The overall intermediate and crude goods indexes rose by 0.9 and 1.2 percent in April, respectively. The core indexes rose 0.4 and 4.7 percent for the month. The core intermediate goods index has risen at a 4.3 percent annual rate over the quarter, and the core crude goods index has risen at a 41.2 percent rate.
The April price data are consistent with a continuing pattern of gradually accelerating inflation. Higher energy and material prices are being passed on at later stages of production. With the labor market tightening, workers are better positioned to make up for some of the decline in real wages due to higher energy prices. Slower productivity growth may also be a factor. Even with the strong first quarter, productivity has grown at just a 1.5 percent annual rate over the last six months.
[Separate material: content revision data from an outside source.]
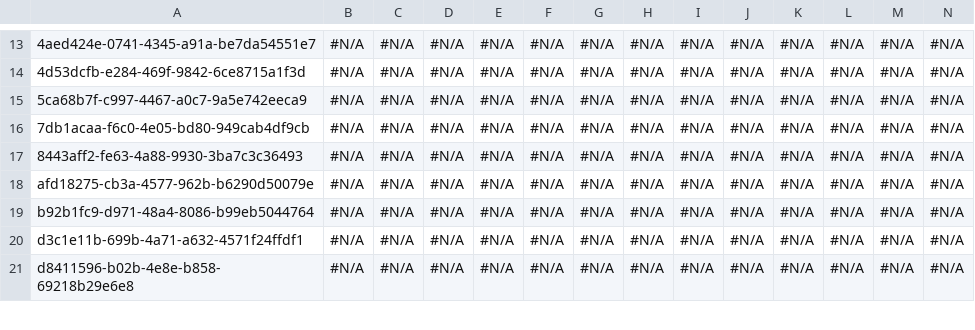
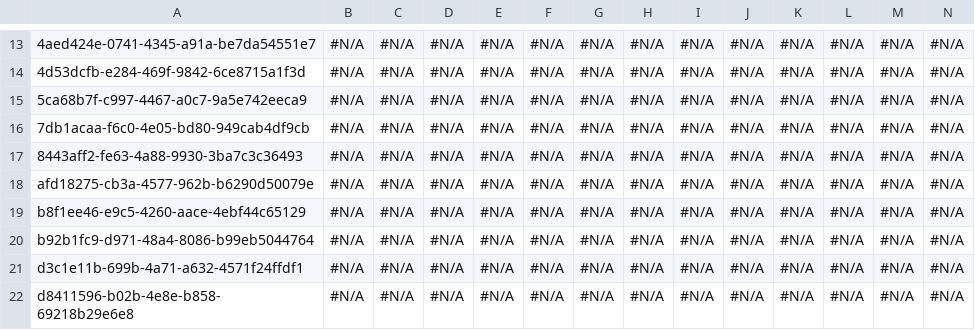
Before and after one commit to mmalanowski-vcs/testddr2, a CSV file: Account.csv, drawn as a sheet; only a part is shown, gaps mark what is left out; rows hold the shown columns only; the diff names each change by its address in the sheet, - before the commit and + after, or states it on an @@ line.

```diff
--- a/Account.csv
+++ b/Account.csv
+row 19: b8f1ee46-e9c5-4260-aace-4ebf44c65129 | #N/A | #N/A | #N/A | #N/A | #N/A | #N/A | #N/A | #N/A | #N/A | #N/A | #N/A | #N/A | #N/A
```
Dean Baker is a co-director of the Center for Economic and Policy Research in Washington, DC
CEPR’s Prices Byte is published each month upon release of the Bureau of Labor Statistics’ reports on the consumer price and the producer price indexes.